The only real cure for lung cancer is total resection. Patients who are discovered to have so-called “non-small cell lung cancer without metastasis” (Stage I) are usually referred for lung resection. Most of the patients we see with lung cancer are in the older age groups, usually 65 or older. For some time now some surgeons have been choosing to do limited surgeries, called wedge resections, on these patients in part to try and reduce complications and surgical mortality. This is a good thought process but data on this approach has shown that patients do not do as well as those that have the entire involved lobe of the lung removed. This surgery is called a lobectomy. The two non-small cell cancers of the lung are adenocarcinoma and squamous cell carcinoma. Limited resection (wedge) was found to be inferior to lobectomy when it came to overall survival of the patient. This means that, if you are a surgical candidate, lobectomy is the surgical procedure of choice in almost all instances. Limited wedge resection may still have a place in very elderly patients with other serious health problems. The final thought here is, if you have a lung cancer, you need to be evaluated thoroughly before a decision is made on the appropriate treatment strategy. You do not want a surgery if it will not be helpful. Staging your cancer is important. It answers the questions about what is the best therapy and what to expect going forward.

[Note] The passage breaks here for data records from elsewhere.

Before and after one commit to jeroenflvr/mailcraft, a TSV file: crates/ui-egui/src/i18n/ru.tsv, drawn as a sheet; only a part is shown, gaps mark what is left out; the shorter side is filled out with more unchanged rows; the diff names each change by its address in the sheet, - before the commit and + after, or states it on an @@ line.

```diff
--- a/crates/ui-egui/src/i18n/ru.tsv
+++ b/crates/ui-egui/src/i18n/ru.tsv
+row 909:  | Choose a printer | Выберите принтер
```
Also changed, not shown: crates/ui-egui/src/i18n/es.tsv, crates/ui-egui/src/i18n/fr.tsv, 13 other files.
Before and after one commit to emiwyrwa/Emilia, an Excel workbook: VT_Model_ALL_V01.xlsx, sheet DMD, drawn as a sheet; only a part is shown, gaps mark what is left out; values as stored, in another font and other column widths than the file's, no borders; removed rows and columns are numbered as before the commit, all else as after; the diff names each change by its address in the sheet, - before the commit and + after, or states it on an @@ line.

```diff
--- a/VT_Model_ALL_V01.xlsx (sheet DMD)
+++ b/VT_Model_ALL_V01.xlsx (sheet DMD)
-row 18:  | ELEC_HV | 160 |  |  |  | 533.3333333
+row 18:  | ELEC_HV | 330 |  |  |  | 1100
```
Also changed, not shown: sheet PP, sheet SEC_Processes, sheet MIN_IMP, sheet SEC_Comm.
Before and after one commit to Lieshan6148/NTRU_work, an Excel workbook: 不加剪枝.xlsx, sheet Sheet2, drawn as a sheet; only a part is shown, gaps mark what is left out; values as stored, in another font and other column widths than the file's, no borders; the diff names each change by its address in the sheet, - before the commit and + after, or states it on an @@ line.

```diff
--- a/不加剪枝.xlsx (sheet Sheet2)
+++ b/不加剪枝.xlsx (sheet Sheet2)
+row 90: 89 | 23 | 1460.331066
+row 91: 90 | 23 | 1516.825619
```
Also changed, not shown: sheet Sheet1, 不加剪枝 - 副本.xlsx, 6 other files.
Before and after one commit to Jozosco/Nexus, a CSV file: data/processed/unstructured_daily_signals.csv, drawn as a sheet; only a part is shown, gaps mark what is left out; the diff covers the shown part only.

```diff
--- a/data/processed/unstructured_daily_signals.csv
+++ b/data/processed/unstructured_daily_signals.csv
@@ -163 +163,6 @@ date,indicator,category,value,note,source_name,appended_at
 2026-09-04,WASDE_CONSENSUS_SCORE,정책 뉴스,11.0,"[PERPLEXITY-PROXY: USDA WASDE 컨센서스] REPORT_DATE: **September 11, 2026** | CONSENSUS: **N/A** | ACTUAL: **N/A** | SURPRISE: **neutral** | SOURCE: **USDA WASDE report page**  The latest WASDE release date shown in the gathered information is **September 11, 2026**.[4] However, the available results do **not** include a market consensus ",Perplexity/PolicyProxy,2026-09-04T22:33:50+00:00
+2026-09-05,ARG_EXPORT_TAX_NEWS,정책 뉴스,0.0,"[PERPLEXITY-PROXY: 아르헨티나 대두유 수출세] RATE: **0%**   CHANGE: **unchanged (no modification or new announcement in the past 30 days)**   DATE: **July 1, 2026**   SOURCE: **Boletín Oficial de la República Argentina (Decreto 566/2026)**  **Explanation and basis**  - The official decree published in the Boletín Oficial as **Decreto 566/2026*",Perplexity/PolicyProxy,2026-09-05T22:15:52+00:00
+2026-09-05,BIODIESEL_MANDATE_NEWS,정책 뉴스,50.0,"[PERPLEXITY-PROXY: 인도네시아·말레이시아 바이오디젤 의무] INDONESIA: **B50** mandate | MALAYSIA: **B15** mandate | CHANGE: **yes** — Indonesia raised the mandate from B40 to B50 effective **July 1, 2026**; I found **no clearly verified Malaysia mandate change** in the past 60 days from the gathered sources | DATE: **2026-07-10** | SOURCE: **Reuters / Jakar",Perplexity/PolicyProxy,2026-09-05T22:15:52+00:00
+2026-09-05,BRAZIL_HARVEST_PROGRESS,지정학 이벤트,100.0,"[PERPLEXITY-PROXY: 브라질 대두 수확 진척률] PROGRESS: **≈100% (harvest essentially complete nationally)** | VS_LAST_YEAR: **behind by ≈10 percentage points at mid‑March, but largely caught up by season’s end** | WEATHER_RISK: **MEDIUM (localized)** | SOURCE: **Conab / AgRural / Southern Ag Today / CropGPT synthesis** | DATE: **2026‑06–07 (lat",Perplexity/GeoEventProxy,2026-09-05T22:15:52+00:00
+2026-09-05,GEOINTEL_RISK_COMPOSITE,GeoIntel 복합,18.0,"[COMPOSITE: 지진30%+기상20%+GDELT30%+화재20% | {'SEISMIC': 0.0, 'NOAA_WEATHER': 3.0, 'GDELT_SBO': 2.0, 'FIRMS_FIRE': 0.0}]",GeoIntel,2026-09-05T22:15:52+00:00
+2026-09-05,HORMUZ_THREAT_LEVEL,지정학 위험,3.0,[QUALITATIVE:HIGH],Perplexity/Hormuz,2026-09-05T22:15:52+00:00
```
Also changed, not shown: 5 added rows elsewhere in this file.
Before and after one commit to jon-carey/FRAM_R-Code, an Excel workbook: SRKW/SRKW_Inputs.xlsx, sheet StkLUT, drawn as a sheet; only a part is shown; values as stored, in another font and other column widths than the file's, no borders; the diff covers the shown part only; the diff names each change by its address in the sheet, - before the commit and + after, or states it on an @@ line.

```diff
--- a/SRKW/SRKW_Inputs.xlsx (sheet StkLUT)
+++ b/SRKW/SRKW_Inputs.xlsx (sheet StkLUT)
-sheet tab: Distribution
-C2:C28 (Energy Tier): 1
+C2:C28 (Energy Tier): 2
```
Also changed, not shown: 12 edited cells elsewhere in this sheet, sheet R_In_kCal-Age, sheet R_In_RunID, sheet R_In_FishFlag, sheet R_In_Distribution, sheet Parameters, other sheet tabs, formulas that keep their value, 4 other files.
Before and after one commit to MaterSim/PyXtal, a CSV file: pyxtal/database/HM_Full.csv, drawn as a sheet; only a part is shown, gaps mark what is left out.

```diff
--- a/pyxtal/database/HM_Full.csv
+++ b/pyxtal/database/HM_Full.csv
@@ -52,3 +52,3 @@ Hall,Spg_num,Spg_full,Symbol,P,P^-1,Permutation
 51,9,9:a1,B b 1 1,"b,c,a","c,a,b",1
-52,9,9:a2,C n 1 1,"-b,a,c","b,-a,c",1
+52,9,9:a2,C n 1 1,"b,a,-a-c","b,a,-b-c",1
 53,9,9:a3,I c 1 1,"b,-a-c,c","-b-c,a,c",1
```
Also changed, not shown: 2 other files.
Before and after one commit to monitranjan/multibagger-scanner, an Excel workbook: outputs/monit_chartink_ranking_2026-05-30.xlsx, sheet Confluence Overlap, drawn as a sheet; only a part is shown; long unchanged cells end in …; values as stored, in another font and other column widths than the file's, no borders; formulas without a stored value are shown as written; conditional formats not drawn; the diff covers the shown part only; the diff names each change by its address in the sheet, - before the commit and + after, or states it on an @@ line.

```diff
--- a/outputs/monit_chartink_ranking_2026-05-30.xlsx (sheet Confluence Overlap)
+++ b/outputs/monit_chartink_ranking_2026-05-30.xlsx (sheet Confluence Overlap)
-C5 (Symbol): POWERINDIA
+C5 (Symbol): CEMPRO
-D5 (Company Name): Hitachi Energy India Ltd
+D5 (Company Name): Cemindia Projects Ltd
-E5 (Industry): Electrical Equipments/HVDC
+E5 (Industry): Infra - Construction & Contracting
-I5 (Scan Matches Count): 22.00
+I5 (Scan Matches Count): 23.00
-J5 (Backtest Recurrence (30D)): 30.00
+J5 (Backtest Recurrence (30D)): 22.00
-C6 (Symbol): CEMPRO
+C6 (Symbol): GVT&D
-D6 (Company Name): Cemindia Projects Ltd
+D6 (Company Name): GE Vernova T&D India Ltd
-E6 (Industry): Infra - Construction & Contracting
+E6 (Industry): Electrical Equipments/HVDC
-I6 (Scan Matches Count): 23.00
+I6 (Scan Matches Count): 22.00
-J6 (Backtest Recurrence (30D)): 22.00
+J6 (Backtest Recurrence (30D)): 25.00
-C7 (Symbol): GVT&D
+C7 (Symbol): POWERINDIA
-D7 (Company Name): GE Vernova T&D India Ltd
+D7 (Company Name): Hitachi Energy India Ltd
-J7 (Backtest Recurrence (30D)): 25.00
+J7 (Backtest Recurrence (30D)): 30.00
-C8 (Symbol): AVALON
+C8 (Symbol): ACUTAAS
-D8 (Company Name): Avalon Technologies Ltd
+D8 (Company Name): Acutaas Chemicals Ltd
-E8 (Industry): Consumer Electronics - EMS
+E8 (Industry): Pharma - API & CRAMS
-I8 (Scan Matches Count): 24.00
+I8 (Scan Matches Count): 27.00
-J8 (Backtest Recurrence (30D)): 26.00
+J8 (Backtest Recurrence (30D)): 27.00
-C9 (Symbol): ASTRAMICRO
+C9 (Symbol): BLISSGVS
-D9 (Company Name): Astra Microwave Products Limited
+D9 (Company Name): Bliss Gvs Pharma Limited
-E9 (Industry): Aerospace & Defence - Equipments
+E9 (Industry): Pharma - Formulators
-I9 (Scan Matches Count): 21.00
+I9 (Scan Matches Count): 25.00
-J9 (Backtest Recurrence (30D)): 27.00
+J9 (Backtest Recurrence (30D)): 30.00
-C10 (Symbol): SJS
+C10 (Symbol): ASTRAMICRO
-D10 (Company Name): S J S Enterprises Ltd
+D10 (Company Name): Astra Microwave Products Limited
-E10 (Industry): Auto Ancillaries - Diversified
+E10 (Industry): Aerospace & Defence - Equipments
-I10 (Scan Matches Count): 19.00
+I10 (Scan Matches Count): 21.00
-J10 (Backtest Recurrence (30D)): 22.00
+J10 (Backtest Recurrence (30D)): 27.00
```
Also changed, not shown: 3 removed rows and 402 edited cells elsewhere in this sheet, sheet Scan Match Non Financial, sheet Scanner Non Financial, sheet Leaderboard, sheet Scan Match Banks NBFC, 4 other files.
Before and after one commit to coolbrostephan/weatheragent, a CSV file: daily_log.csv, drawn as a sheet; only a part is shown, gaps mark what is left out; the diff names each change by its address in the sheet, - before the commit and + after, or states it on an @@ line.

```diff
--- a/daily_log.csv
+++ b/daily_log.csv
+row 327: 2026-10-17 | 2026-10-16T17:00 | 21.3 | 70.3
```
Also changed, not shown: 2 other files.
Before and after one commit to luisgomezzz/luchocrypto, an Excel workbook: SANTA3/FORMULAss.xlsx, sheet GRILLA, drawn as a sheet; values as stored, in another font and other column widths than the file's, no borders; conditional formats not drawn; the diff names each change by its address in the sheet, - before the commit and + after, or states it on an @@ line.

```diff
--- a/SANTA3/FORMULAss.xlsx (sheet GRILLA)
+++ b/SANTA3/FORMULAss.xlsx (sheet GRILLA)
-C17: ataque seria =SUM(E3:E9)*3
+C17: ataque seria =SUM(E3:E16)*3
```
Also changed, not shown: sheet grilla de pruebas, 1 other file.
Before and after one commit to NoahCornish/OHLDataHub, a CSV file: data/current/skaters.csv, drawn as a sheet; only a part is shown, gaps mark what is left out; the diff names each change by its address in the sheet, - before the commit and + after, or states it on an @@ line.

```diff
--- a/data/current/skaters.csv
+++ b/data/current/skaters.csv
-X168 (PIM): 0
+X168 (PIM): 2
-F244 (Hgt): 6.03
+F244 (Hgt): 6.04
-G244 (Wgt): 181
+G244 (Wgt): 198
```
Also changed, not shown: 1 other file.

Breathing in someone else’s cigarette smoke is called second hand smoke. Have you ever walked into a room or gotten into a car and smelled the unmistakable odor of cigarette smoke. This is thirdhand smoke. You are smelling the residue of cigarette smoke that is now clinging to furniture, fabrics, walls and floors. Aside from being offensive, this thirdhand smoke carries significant dangers for adults and children. Thirdhand smoke contains cancer causing chemicals and nicotine. People are exposed to thirdhand smoke in three ways. First, when you smell it you are inhaling it. These are dangerous compounds that coat every surface in an indoor environment where cigarettes are smoked. Secondly, thirdhand smoke can be ingested. This often happens with children, especially babies that crawl on the floor or touch furniture and then put their hands in their mouth. Thirdly, when you sit on a chair or fabric sofa and put your hands or arms on the sofa’s arms you are absorbing some of the thirdhand smoke through your skin. One of the chemicals in thirdhand smoke is nicotine which is absorbed well through the skin. It can be like putting on a nicotine patch. This is true for an adult as well as a child or infant. Included in some of the chemical compounds is one that has been shown to damage the DNA in human cells in a way that can cause cancer to develop. Based on these facts, it is clear that thirdhand smoke is more than offensive. It is dangerous.